Please copy every record below exactly and leave out the pictures.

---+---

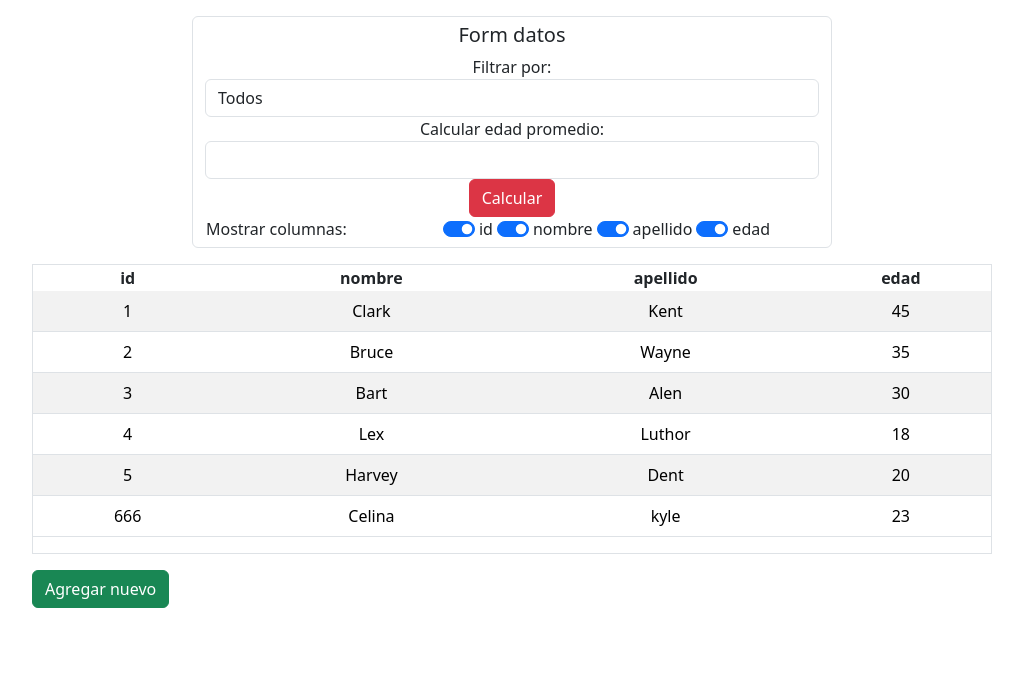
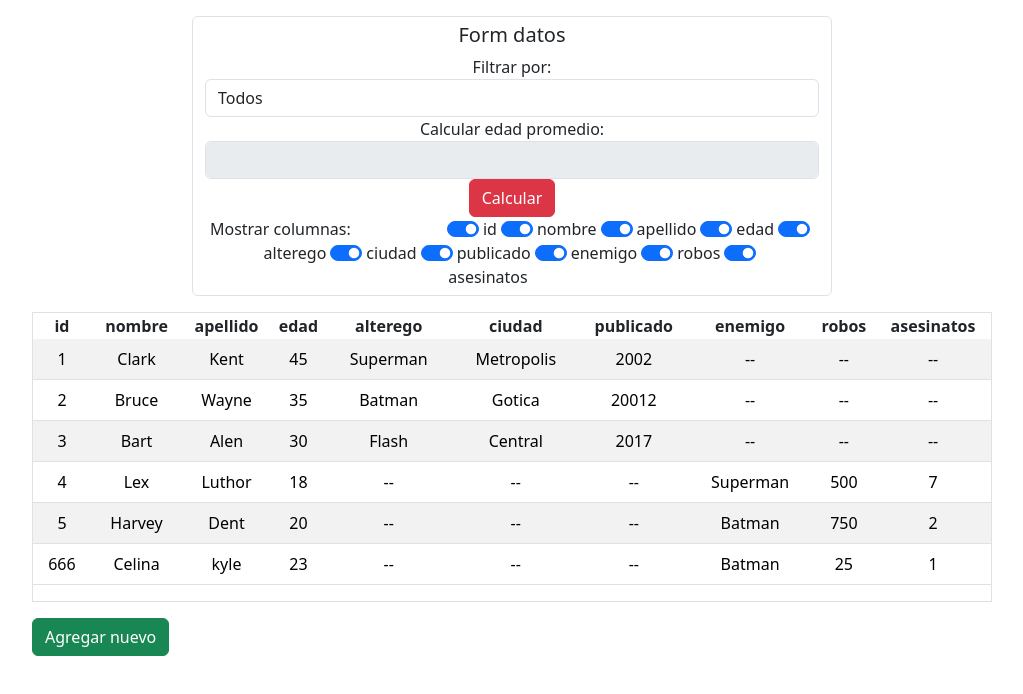
Before and after one commit to maurnl/LucianoMauroPrimerParcialLabo3, a plain HTML site: page index.html in a window 1280 px wide. Shown: the whole page, without its empty margins (128-1151 px from the left). Drawn offline with nearby package versions, Linux system fonts and the light colour scheme.

Commit message:
refactorizo crear tabla pra que tome todas las propiedades independientemente del tipo

```diff
--- a/index.html
+++ b/index.html
@@ -14,6 +14,7 @@
     <script>
 
         document.addEventListener("DOMContentLoaded", () => {
+            // Datos
             const $contenedorTabla = document.getElementById("contenedor-tabla");
             const $seleccionTipoPersona = document.getElementById("seleccion-tipo");
             const $resultadoEdadPromedio = document.getElementById("resultadoEdadPromedio");
@@ -241,15 +242,12 @@
             document.querySelectorAll(`#col-${columna}`).forEach(n => n.style.display = n.style.display == "none" ? "" : "none");
         }
 
-        function crearOpcionesColumnas(tipo) {
+        function crearOpcionesColumnas() {
             let propiedades;
-            if(tipo == "heroe") {
-                propiedades = Object.getOwnPropertyNames(new Heroe());
-            } else if(tipo == "villano") {
-                propiedades = Object.getOwnPropertyNames(new Villano());
-            } else {
-                propiedades = Object.getOwnPropertyNames(new Persona());
-            }
+
+            propiedades = Object.getOwnPropertyNames(new Heroe());
+            propiedades = propiedades.concat(Object.getOwnPropertyNames(new Villano()));
+            propiedades = [ ...new Set(propiedades) ] // crea un set a partir del array y lo convierte a array nuevamente
 
             const $contenedorOpciones = document.getElementById("opciones-columnas");
 
@@ -277,14 +275,9 @@
             try {
                 let propiedades;
 
-                let todasProps;
-                if(tipo == "heroe") {
-                    propiedades = Object.getOwnPropertyNames(new Heroe());
-                } else if(tipo == "villano") {
-                    propiedades = Object.getOwnPropertyNames(new Villano());
-                } else {
-                    propiedades = Object.getOwnPropertyNames(new Persona());
-                }
+                propiedades = Object.getOwnPropertyNames(new Heroe());
+                propiedades = propiedades.concat(Object.getOwnPropertyNames(new Villano()));
+                propiedades = [ ...new Set(propiedades) ] // crea un set a partir del array y lo convierte a array nuevamente
 
                 let tabla = document.createElement("table");
                 tabla.setAttribute("id", "tabla");
@@ -299,18 +292,16 @@
                 let elementosTrTabla = lista.map((p, i) => {
                     let trFila = document.createElement("tr");
                     trFila.setAttribute("id", "fila");
-                    let valoresProps = p.toString().split(",").map(s => s.split(":")[1]);
-                    let tdsFila = valoresProps.map((vp, i) => {
+                    //let valoresProps = p.toString().split(",").map(s => s.split(":")[1]);
+                    let tdsFila = propiedades.map((vp, i) => {
                         let tdContenido = document.createElement("td");
                         tdContenido.setAttribute("id", `col-${i+1}`);
-                        tdContenido.textContent = vp;
+                        tdContenido.textContent = p[`${vp}`] ?? "--";
                         return tdContenido;
                     });
 
                     tdsFila.forEach((dato, i) => {
-                        if(elementosThTabla.length > i) {
-                            trFila.appendChild(dato);
-                        }
+                        trFila.appendChild(dato);
                     });
 
                     return trFila;
@@ -531,7 +522,7 @@
                 <option value="villano">Villanos</option>
             </select>
             <label>Calcular edad promedio:</label>
-            <input type="number" id="resultadoEdadPromedio" class="form-control"/>
+            <input type="number" id="resultadoEdadPromedio" class="form-control" disabled/>
             <button id="btnEdadPromedio" class="btn btn-danger">Calcular</button>
             <div>
                 <label>Mostrar columnas:</label>
```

---+---

**ANSWER AREA**.
Before and after one commit to maurnl/LucianoMauroPrimerParcialLabo3, a plain HTML site: page index.html in a window 1280 px wide. Shown: the whole page, without its empty margins (128-1151 px from the left). Drawn offline with nearby package versions, Linux system fonts and the light colour scheme.

Commit message:
refactorizo crear tabla pra que tome todas las propiedades independientemente del tipo

```diff
--- a/index.html
+++ b/index.html
@@ -14,6 +14,7 @@
     <script>
 
         document.addEventListener("DOMContentLoaded", () => {
+            // Datos
             const $contenedorTabla = document.getElementById("contenedor-tabla");
             const $seleccionTipoPersona = document.getElementById("seleccion-tipo");
             const $resultadoEdadPromedio = document.getElementById("resultadoEdadPromedio");
@@ -241,15 +242,12 @@
             document.querySelectorAll(`#col-${columna}`).forEach(n => n.style.display = n.style.display == "none" ? "" : "none");
         }
 
-        function crearOpcionesColumnas(tipo) {
+        function crearOpcionesColumnas() {
             let propiedades;
-            if(tipo == "heroe") {
-                propiedades = Object.getOwnPropertyNames(new Heroe());
-            } else if(tipo == "villano") {
-                propiedades = Object.getOwnPropertyNames(new Villano());
-            } else {
-                propiedades = Object.getOwnPropertyNames(new Persona());
-            }
+
+            propiedades = Object.getOwnPropertyNames(new Heroe());
+            propiedades = propiedades.concat(Object.getOwnPropertyNames(new Villano()));
+            propiedades = [ ...new Set(propiedades) ] // crea un set a partir del array y lo convierte a array nuevamente
 
             const $contenedorOpciones = document.getElementById("opciones-columnas");
 
@@ -277,14 +275,9 @@
             try {
                 let propiedades;
 
-                let todasProps;
-                if(tipo == "heroe") {
-                    propiedades = Object.getOwnPropertyNames(new Heroe());
-                } else if(tipo == "villano") {
-                    propiedades = Object.getOwnPropertyNames(new Villano());
-                } else {
-                    propiedades = Object.getOwnPropertyNames(new Persona());
-                }
+                propiedades = Object.getOwnPropertyNames(new Heroe());
+                propiedades = propiedades.concat(Object.getOwnPropertyNames(new Villano()));
+                propiedades = [ ...new Set(propiedades) ] // crea un set a partir del array y lo convierte a array nuevamente
 
                 let tabla = document.createElement("table");
                 tabla.setAttribute("id", "tabla");
@@ -299,18 +292,16 @@
                 let elementosTrTabla = lista.map((p, i) => {
                     let trFila = document.createElement("tr");
                     trFila.setAttribute("id", "fila");
-                    let valoresProps = p.toString().split(",").map(s => s.split(":")[1]);
-                    let tdsFila = valoresProps.map((vp, i) => {
+                    //let valoresProps = p.toString().split(",").map(s => s.split(":")[1]);
+                    let tdsFila = propiedades.map((vp, i) => {
                         let tdContenido = document.createElement("td");
                         tdContenido.setAttribute("id", `col-${i+1}`);
-                        tdContenido.textContent = vp;
+                        tdContenido.textContent = p[`${vp}`] ?? "--";
                         return tdContenido;
                     });
 
                     tdsFila.forEach((dato, i) => {
-                        if(elementosThTabla.length > i) {
-                            trFila.appendChild(dato);
-                        }
+                        trFila.appendChild(dato);
                     });
 
                     return trFila;
@@ -531,7 +522,7 @@
                 <option value="villano">Villanos</option>
             </select>
             <label>Calcular edad promedio:</label>
-            <input type="number" id="resultadoEdadPromedio" class="form-control"/>
+            <input type="number" id="resultadoEdadPromedio" class="form-control" disabled/>
             <button id="btnEdadPromedio" class="btn btn-danger">Calcular</button>
             <div>
                 <label>Mostrar columnas:</label>
```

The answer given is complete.